■ **WHAT THE TASK ASKS**
Write out all of the records below precisely as given, omitting the images.
-.-.-
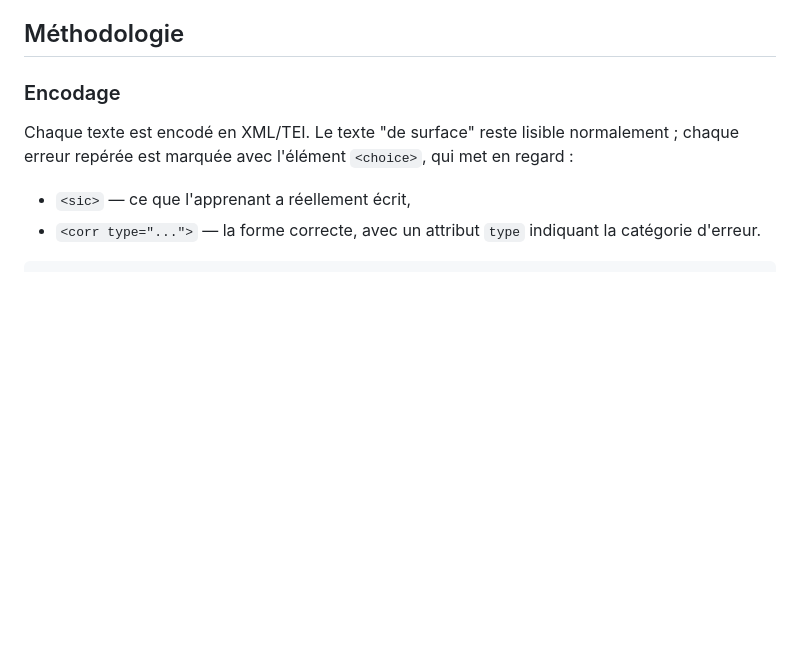
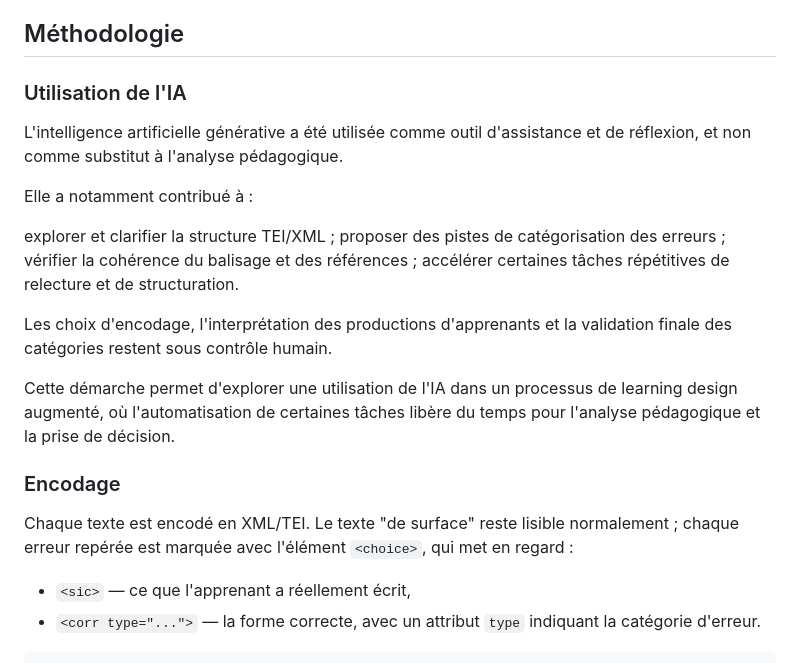
Before and after one commit to valerietchekemian/TEI-Encoding-A1, a Markdown page: detail-projet.md, the part around the change. Drawn GitHub-style; blank space fills up the shorter version.

```diff
--- a/detail-projet.md
+++ b/detail-projet.md
@@ -47,6 +47,21 @@ axe pourra être repris plus tard, à condition de disposer de vraies
 productions plutôt que d'exemples construits.
 
 ## Méthodologie
+
+### Utilisation de l'IA
+
+L'intelligence artificielle générative a été utilisée comme outil d'assistance et de réflexion, et non comme substitut à l'analyse pédagogique.
+
+Elle a notamment contribué à :
+
+explorer et clarifier la structure TEI/XML ;
+proposer des pistes de catégorisation des erreurs ;
+vérifier la cohérence du balisage et des références ;
+accélérer certaines tâches répétitives de relecture et de structuration.
+
+Les choix d'encodage, l'interprétation des productions d'apprenants et la validation finale des catégories restent sous contrôle humain.
+
+Cette démarche permet d'explorer une utilisation de l'IA dans un processus de learning design augmenté, où l'automatisation de certaines tâches libère du temps pour l'analyse pédagogique et la prise de décision.
 
 ### Encodage
 
```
-.-.-
■ **THE COMPLETED TASK**
Before and after one commit to valerietchekemian/TEI-Encoding-A1, a Markdown page: detail-projet.md, the part around the change. Drawn GitHub-style; blank space fills up the shorter version.

```diff
--- a/detail-projet.md
+++ b/detail-projet.md
@@ -47,6 +47,21 @@ axe pourra être repris plus tard, à condition de disposer de vraies
 productions plutôt que d'exemples construits.
 
 ## Méthodologie
+
+### Utilisation de l'IA
+
+L'intelligence artificielle générative a été utilisée comme outil d'assistance et de réflexion, et non comme substitut à l'analyse pédagogique.
+
+Elle a notamment contribué à :
+
+explorer et clarifier la structure TEI/XML ;
+proposer des pistes de catégorisation des erreurs ;
+vérifier la cohérence du balisage et des références ;
+accélérer certaines tâches répétitives de relecture et de structuration.
+
+Les choix d'encodage, l'interprétation des productions d'apprenants et la validation finale des catégories restent sous contrôle humain.
+
+Cette démarche permet d'explorer une utilisation de l'IA dans un processus de learning design augmenté, où l'automatisation de certaines tâches libère du temps pour l'analyse pédagogique et la prise de décision.
 
 ### Encodage
 
```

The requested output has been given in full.